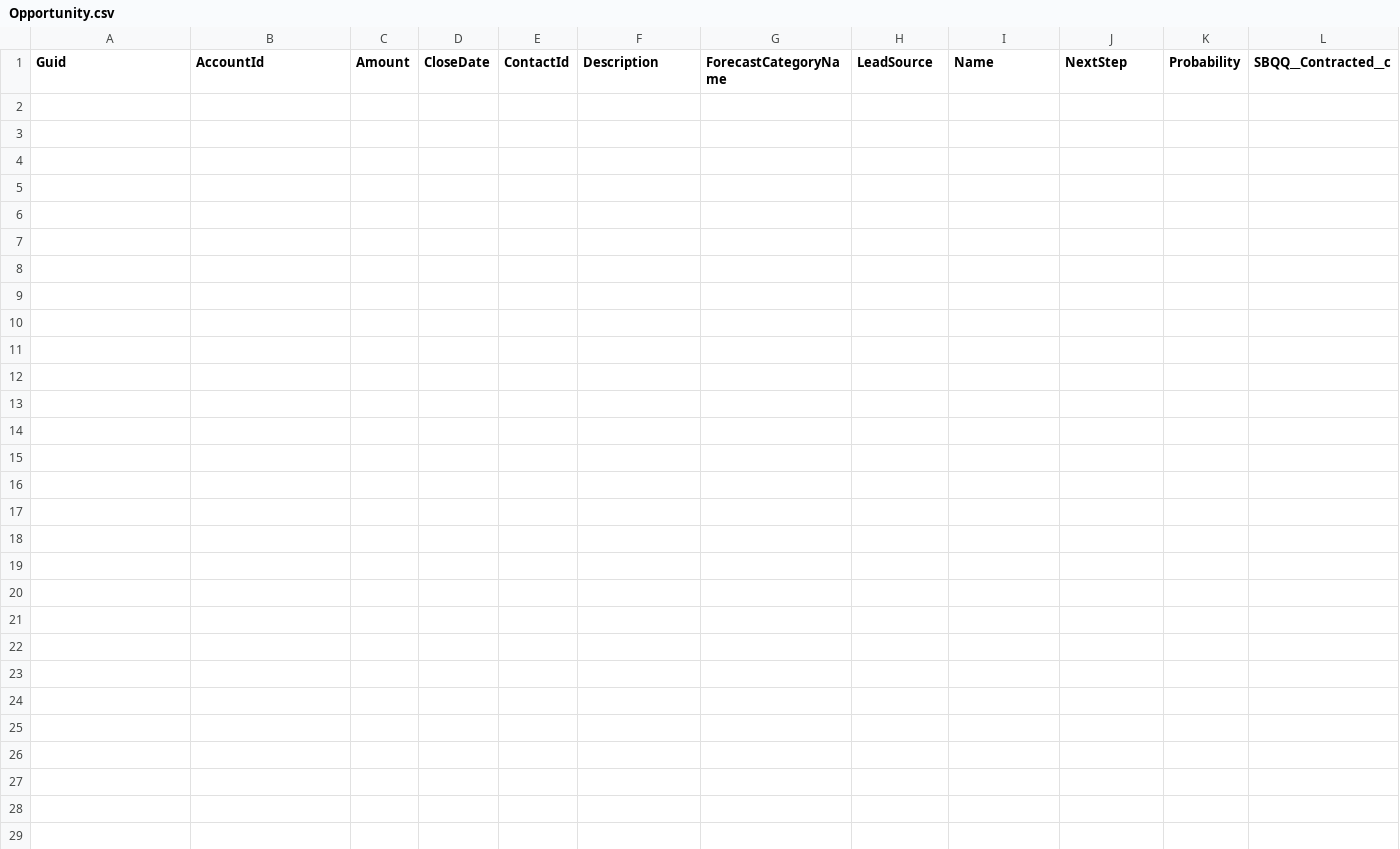
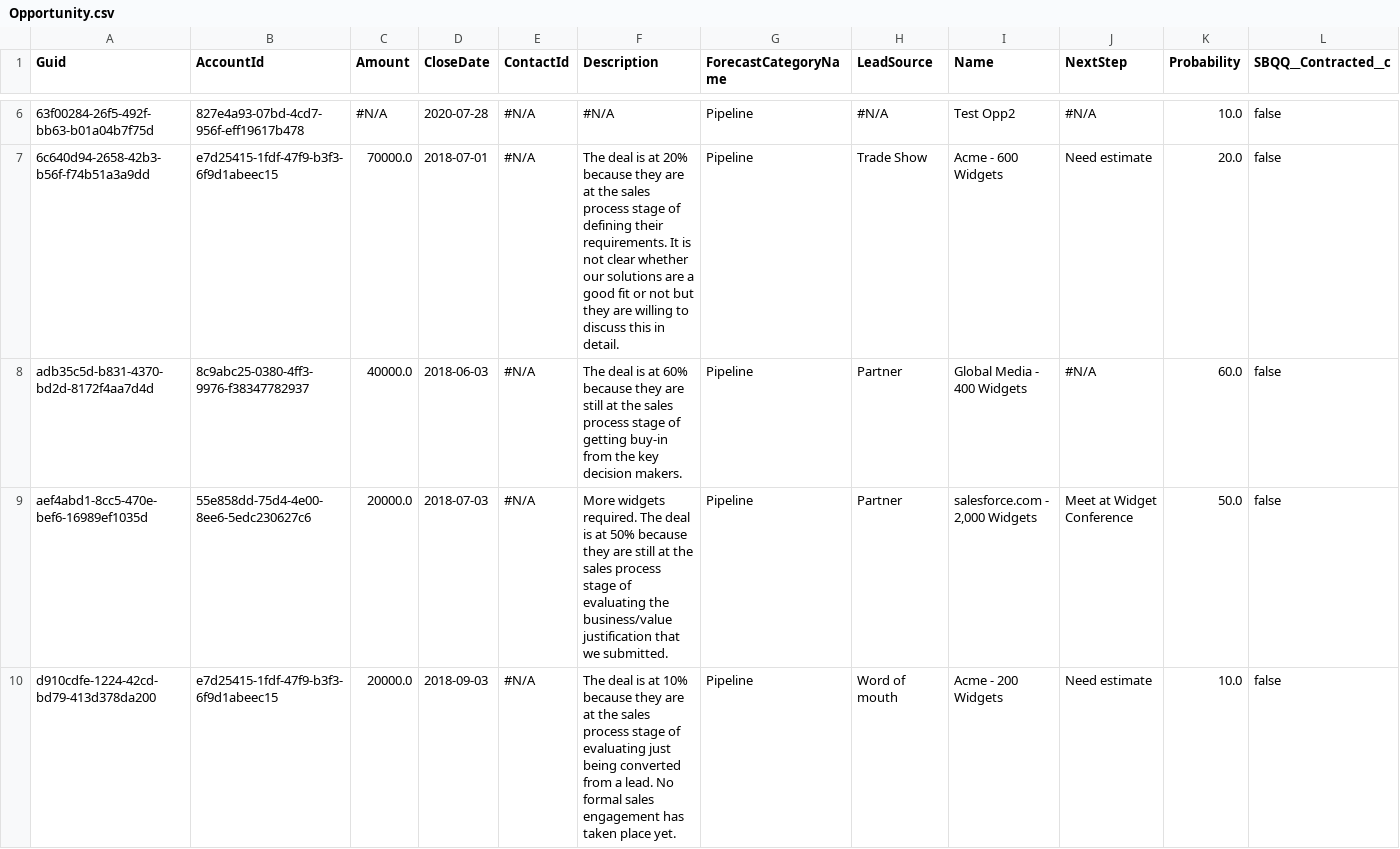
Before and after one commit to Prodlymoover/CPQTest4, a CSV file: Opportunity.csv, drawn as a sheet; only a part is shown, gaps mark what is left out; rows hold the shown columns only; the diff covers the shown part only; the diff names each change by its address in the sheet, - before the commit and + after, or states it on an @@ line.

```diff
--- a/Opportunity.csv
+++ b/Opportunity.csv
+row 6: 63f00284-26f5-492f-bb63-b01a04b7f75d | 827e4a93-07bd-4cd7-956f-eff19617b478 | #N/A | 2020-07-28 | #N/A | #N/A | Pipeline | #N/A | Test Opp2 | #N/A | 10.0 | false
+row 7: 6c640d94-2658-42b3-b56f-f74b51a3a9dd | e7d25415-1fdf-47f9-b3f3-6f9d1abeec15 | 70000.0 | 2018-07-01 | #N/A | The deal is at 20% because they are at the sales process stage of defining their requirements. It is not clear whether our solutions are a good fit or not but they are willing to discuss this in detail. | Pipeline | Trade Show | Acme - 600 Widgets | Need estimate | 20.0 | false
+row 8: adb35c5d-b831-4370-bd2d-8172f4aa7d4d | 8c9abc25-0380-4ff3-9976-f38347782937 | 40000.0 | 2018-06-03 | #N/A | The deal is at 60% because they are still at the sales process stage of getting buy-in from the key decision makers. | Pipeline | Partner | Global Media - 400 Widgets | #N/A | 60.0 | false
+row 9: aef4abd1-8cc5-470e-bef6-16989ef1035d | 55e858dd-75d4-4e00-8ee6-5edc230627c6 | 20000.0 | 2018-07-03 | #N/A | More widgets required. The deal is at 50% because they are still at the sales process stage of evaluating the business/value justification that we submitted. | Pipeline | Partner | salesforce.com - 2,000 Widgets | Meet at Widget Conference | 50.0 | false
+row 10: d910cdfe-1224-42cd-bd79-413d378da200 | e7d25415-1fdf-47f9-b3f3-6f9d1abeec15 | 20000.0 | 2018-09-03 | #N/A | The deal is at 10% because they are at the sales process stage of evaluating just being converted from a lead. No formal sales engagement has taken place yet. | Pipeline | Word of mouth | Acme - 200 Widgets | Need estimate | 10.0 | false
```
Also changed, not shown: 4 added rows elsewhere in this file, Account.csv, Asset.csv, 3 other files.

▸ **What you will do**: Find each line in the data above with the word "Pipeline", then copy it.

▸ **Solved problem**:
+row 6: 63f00284-26f5-492f-bb63-b01a04b7f75d | 827e4a93-07bd-4cd7-956f-eff19617b478 | #N/A | 2020-07-28 | #N/A | #N/A | Pipeline | #N/A | Test Opp2 | #N/A | 10.0 | false
+row 7: 6c640d94-2658-42b3-b56f-f74b51a3a9dd | e7d25415-1fdf-47f9-b3f3-6f9d1abeec15 | 70000.0 | 2018-07-01 | #N/A | The deal is at 20% because they are at the sales process stage of defining their requirements. It is not clear whether our solutions are a good fit or not but they are willing to discuss this in detail. | Pipeline | Trade Show | Acme - 600 Widgets | Need estimate | 20.0 | false
+row 8: adb35c5d-b831-4370-bd2d-8172f4aa7d4d | 8c9abc25-0380-4ff3-9976-f38347782937 | 40000.0 | 2018-06-03 | #N/A | The deal is at 60% because they are still at the sales process stage of getting buy-in from the key decision makers. | Pipeline | Partner | Global Media - 400 Widgets | #N/A | 60.0 | false
+row 9: aef4abd1-8cc5-470e-bef6-16989ef1035d | 55e858dd-75d4-4e00-8ee6-5edc230627c6 | 20000.0 | 2018-07-03 | #N/A | More widgets required. The deal is at 50% because they are still at the sales process stage of evaluating the business/value justification that we submitted. | Pipeline | Partner | salesforce.com - 2,000 Widgets | Meet at Widget Conference | 50.0 | false
+row 10: d910cdfe-1224-42cd-bd79-413d378da200 | e7d25415-1fdf-47f9-b3f3-6f9d1abeec15 | 20000.0 | 2018-09-03 | #N/A | The deal is at 10% because they are at the sales process stage of evaluating just being converted from a lead. No formal sales engagement has taken place yet. | Pipeline | Word of mouth | Acme - 200 Widgets | Need estimate | 10.0 | false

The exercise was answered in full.